I had a rare opportunity to see Bernard Zakheim’s murals at UCSF in San Francisco. They are on all the walls of a lecture hall that’s for medical students and so usually not available. When I read that they were open to the public for three days this spring. I made sure to go on the first day.
Zakheim was a social justice artist who studied and worked with Diego Rivera. He’s best known for his murals at Coit Tower in San Francisco. Three of the four photographs here are mine. I was really glad I shot them but if I had realized that there was so little on the web I would have shot more extensively.
From the article in the San Francisco Chronicle by Carl Nolte:
The murals, painted over four years by the celebrated — and controversial — artist Bernard Zakheim, had kind of an underground reputation. They cover much of the walls of a large lecture room at Toland Hall. The 10 murals, which show the history of medicine in California, are colorful and vibrant.
…They are in the classic Mexican muralist style in the tradition of Diego Rivera,” who Zackheim worked and studied with.
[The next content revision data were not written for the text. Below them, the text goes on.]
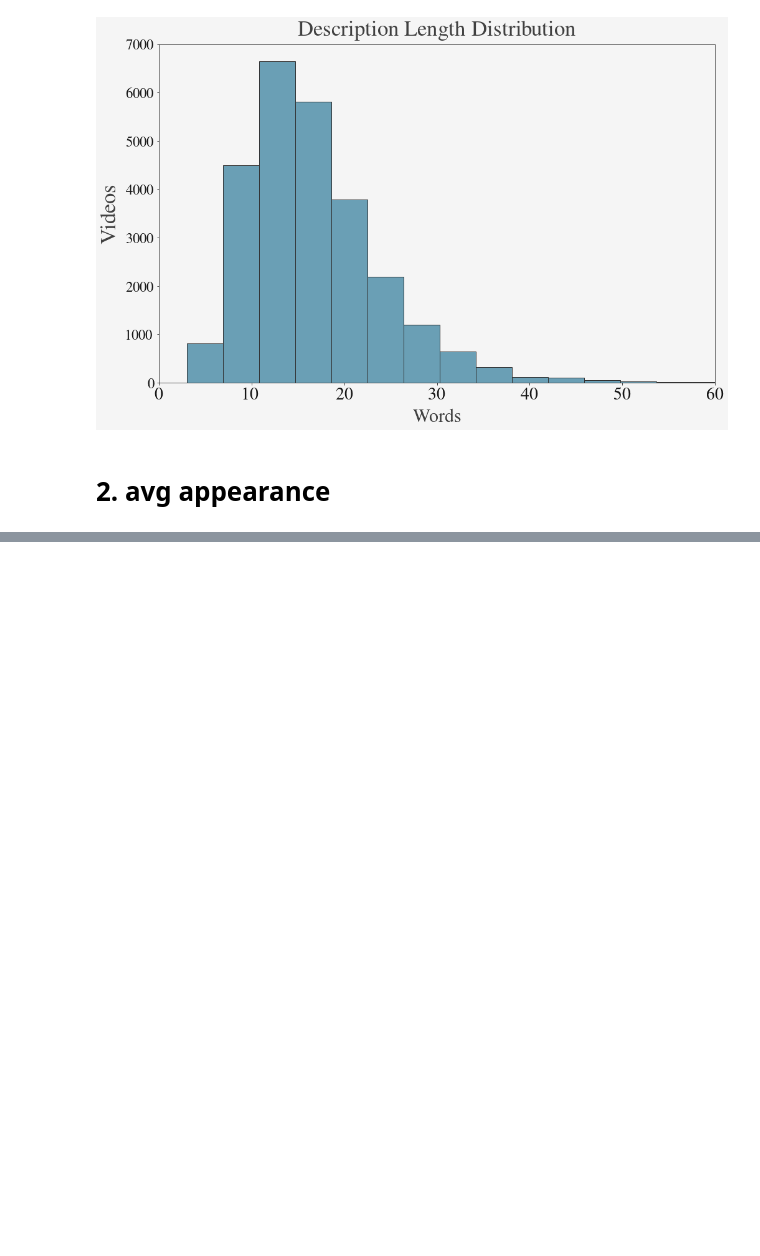
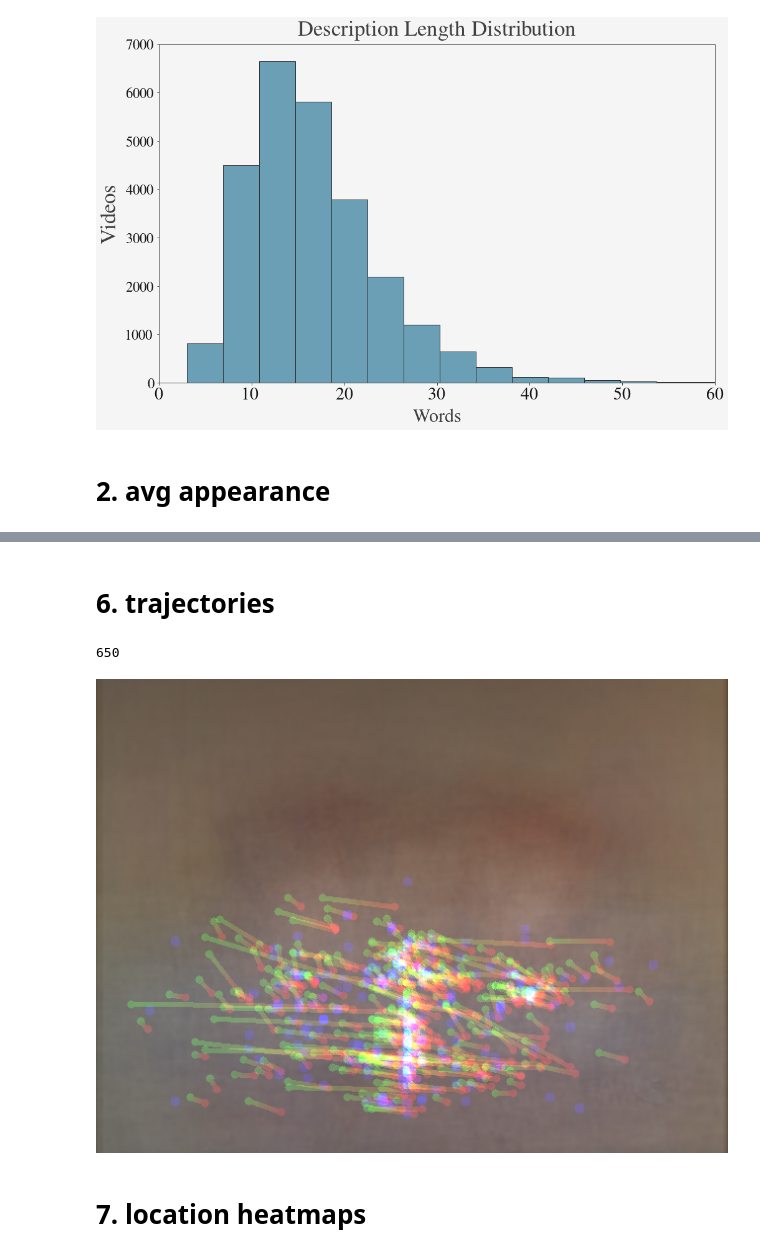
Before and after one commit to drschwenk/analyze_ds, a Jupyter notebook: analysis.ipynb, the cells around one changed output, grey strips where cells are left out. Saved outputs shown, nothing was run; the diff lists cells and outputs as text; code cells hidden in the pictures; blank space fills up the shorter version.

Commit message:
debugging reorganized heatmap code

```diff
--- a/analysis.ipynb
+++ b/analysis.ipynb
@@ -267,0 +359,25 @@ pil.fromarray(test_draw)
+# %% [markdown]
+# 6. trajectories
+# %%
+object_of_interest = 'couch'
+# %%
+filters_to_apply = [functools.partial(filter_description, contains=[object_of_interest])]
+# filters_to_apply = [functools.partial(filter_chars, n_chars=1, chars_required=['wilma']), functools.partial(filter_description, contains=['walk'])]
+vid_list = [vid for vid in dataset if vid_filter(vid, filters_to_apply)]
+len(vid_list)
+# %% [output]
+650
+# %%
+avg_image = avg_video_appearance(vid_list)
+# %%
+%%capture
+test_draw = draw_trajectory_set(vid_list, object_of_interest, ent_type='objects', avg_img=avg_image, mag=0.5)
+# test_draw = draw_trajectory_set(vid_list, 'hat', ent_type='objects', avg_img=avg_image, mag=0.5)
+# test_draw = draw_trajectory_set(vid_list, 'wilma', ent_type='characters', avg_img=avg_image, mag=0.5)
+# %%
+drawn_img = pil.fromarray(test_draw)
+drawn_img
+# %% [output]
+[figure, added]
+# %% [markdown]
+# 7. location heatmaps
```
Also changed, not shown: parts of 66 cells of this notebook.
The UCSF murals, …are part of a tradition of mural fresco art that flourished in San Francisco during the Great Depression of the 1930s. Other examples are the murals at Coit Tower, in the lobby of Rincon Center, on the ground floor of the Beach Chalet at the western end of Golden Gate Park and a huge mural painted by Rivera himself that is now mounted at the little theater at City College.
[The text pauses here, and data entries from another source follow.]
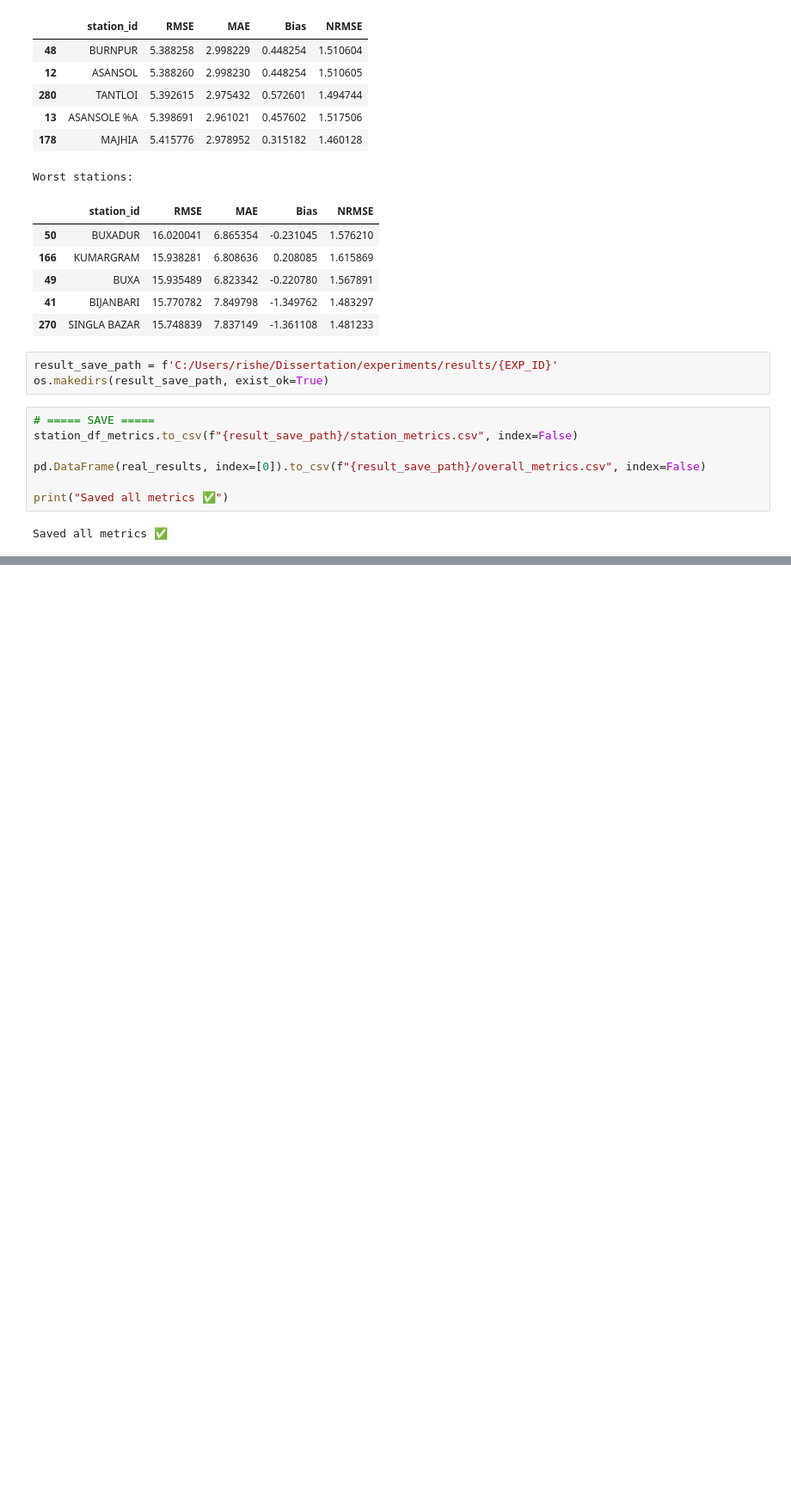
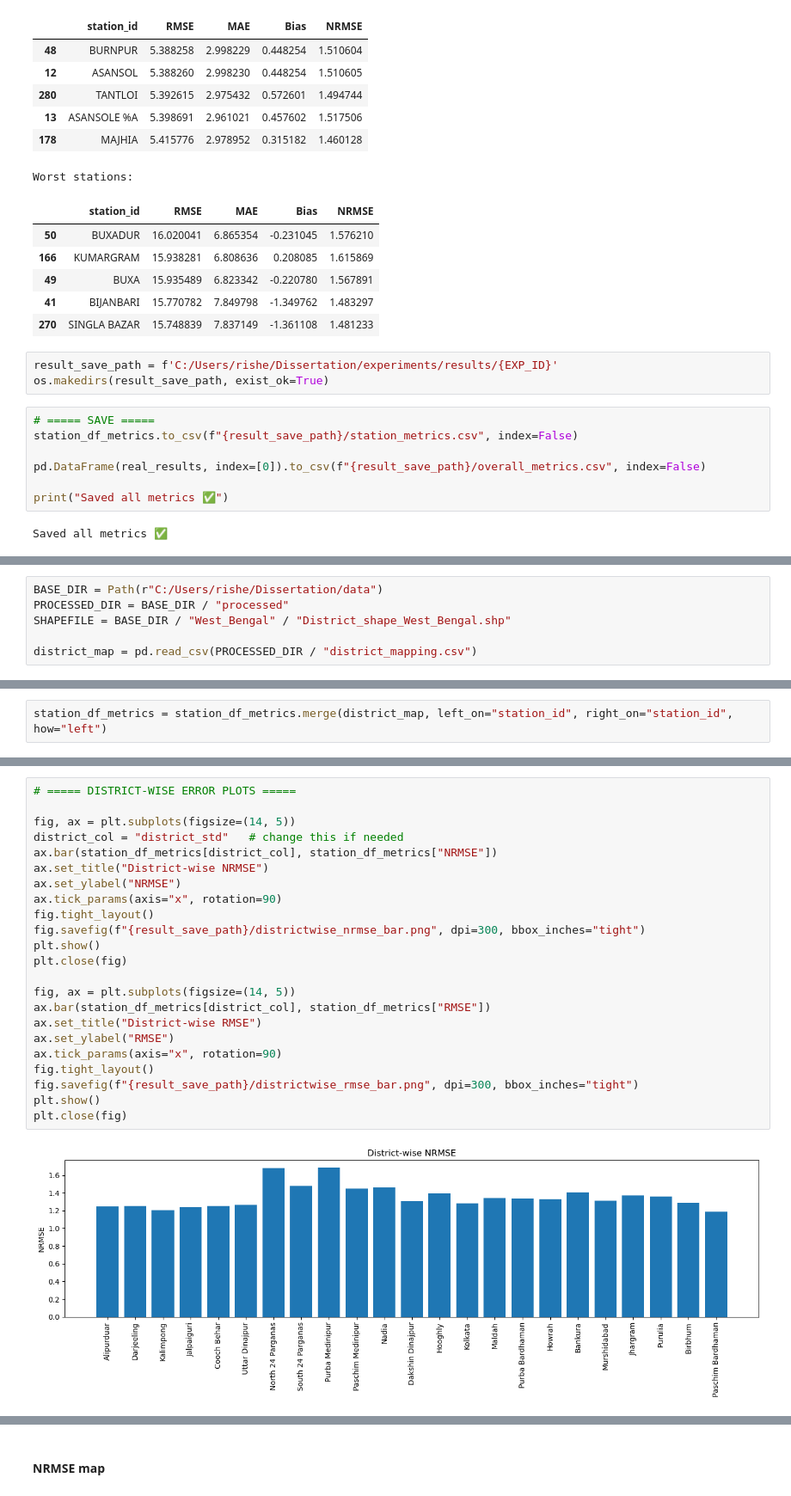
Before and after one commit to itsRkg/Dissertation, a Jupyter notebook: experiments/experimentation_notebooks/exp_12_gnn_baseline.ipynb, the cells around one changed output, grey strips where cells are left out. Shown at 86% size. Drawn from its saved outputs; the diff is of its cells as text; blank space fills up the shorter version.

```diff
--- a/experiments/experimentation_notebooks/exp_12_gnn_baseline.ipynb
+++ b/experiments/experimentation_notebooks/exp_12_gnn_baseline.ipynb
@@ -572,0 +688,6 @@ Saved all metrics ✅
+# %%
+BASE_DIR = Path(r"C:/Users/rishe/Dissertation/data")
+PROCESSED_DIR = BASE_DIR / "processed"
+SHAPEFILE = BASE_DIR / "West_Bengal" / "District_shape_West_Bengal.shp"
+
+district_map = pd.read_csv(PROCESSED_DIR / "district_mapping.csv")
@@ -572,0 +746,2 @@ Saved all metrics ✅
+# %%
+station_df_metrics = station_df_metrics.merge(district_map, left_on="station_id", right_on="station_id", how="left")
@@ -572,0 +1120,25 @@ Saved all metrics ✅
+# %%
+# ===== DISTRICT-WISE ERROR PLOTS =====
+
+fig, ax = plt.subplots(figsize=(14, 5))
+district_col = "district_std"   # change this if needed
+ax.bar(station_df_metrics[district_col], station_df_metrics["NRMSE"])
+ax.set_title("District-wise NRMSE")
+ax.set_ylabel("NRMSE")
+ax.tick_params(axis="x", rotation=90)
+fig.tight_layout()
+fig.savefig(f"{result_save_path}/districtwise_nrmse_bar.png", dpi=300, bbox_inches="tight")
+plt.show()
+plt.close(fig)
+
+fig, ax = plt.subplots(figsize=(14, 5))
+ax.bar(station_df_metrics[district_col], station_df_metrics["RMSE"])
+ax.set_title("District-wise RMSE")
+ax.set_ylabel("RMSE")
+ax.tick_params(axis="x", rotation=90)
+fig.tight_layout()
+fig.savefig(f"{result_save_path}/districtwise_rmse_bar.png", dpi=300, bbox_inches="tight")
+plt.show()
+plt.close(fig)
+# %% [output]
+[figure, added]
@@ -572,0 +1146,2 @@ Saved all metrics ✅
+# %% [markdown]
+#### NRMSE map
```
Also changed, not shown: parts of 35 cells of this notebook, 25 other files.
The murals begin in an era before European contact and run up until the mid-20th century.
It is clear that Zakheim had strong views — the Spanish missionaries, for example, are presented in a harsh light. And he shows a different side of the Gold Rush of 1849 and later — a man amputating his own leg, a shooting involving a medical man and a quack doctor, a panel showing the great San Francisco plague scare of 1906.
Zakheim’s heroes are medical pioneers, among them Dr. Hugh Toland, who founded the medical school that eventually became UCSF. The villains are crooked politicians and other enemies of good medicine. It is powerful stuff.
They were covered up as “distracting” for may years… The late ’40s and ’50s were the height of an anticommunist hysteria, and Zakheim had been one of the left-leaning muralists who worked at Coit Tower, a piece of art regarded with suspicion by the political right. They were finally uncovered in 1963.
The amazing part of the experience is being in the small lecture hall surrounded by these vivid powerful political art.
They are at UCSF in Toland Hall, 533 Parnassus (Room U-142), up a flight of stairs and down a hall. Though the building is open to the public, there are no signs to indicate the artistic treasure inside Room U142. They can be seen Friday, April 17th: 3 – 5 p.m and Friday, May 22nd: 3 – 5 p.m.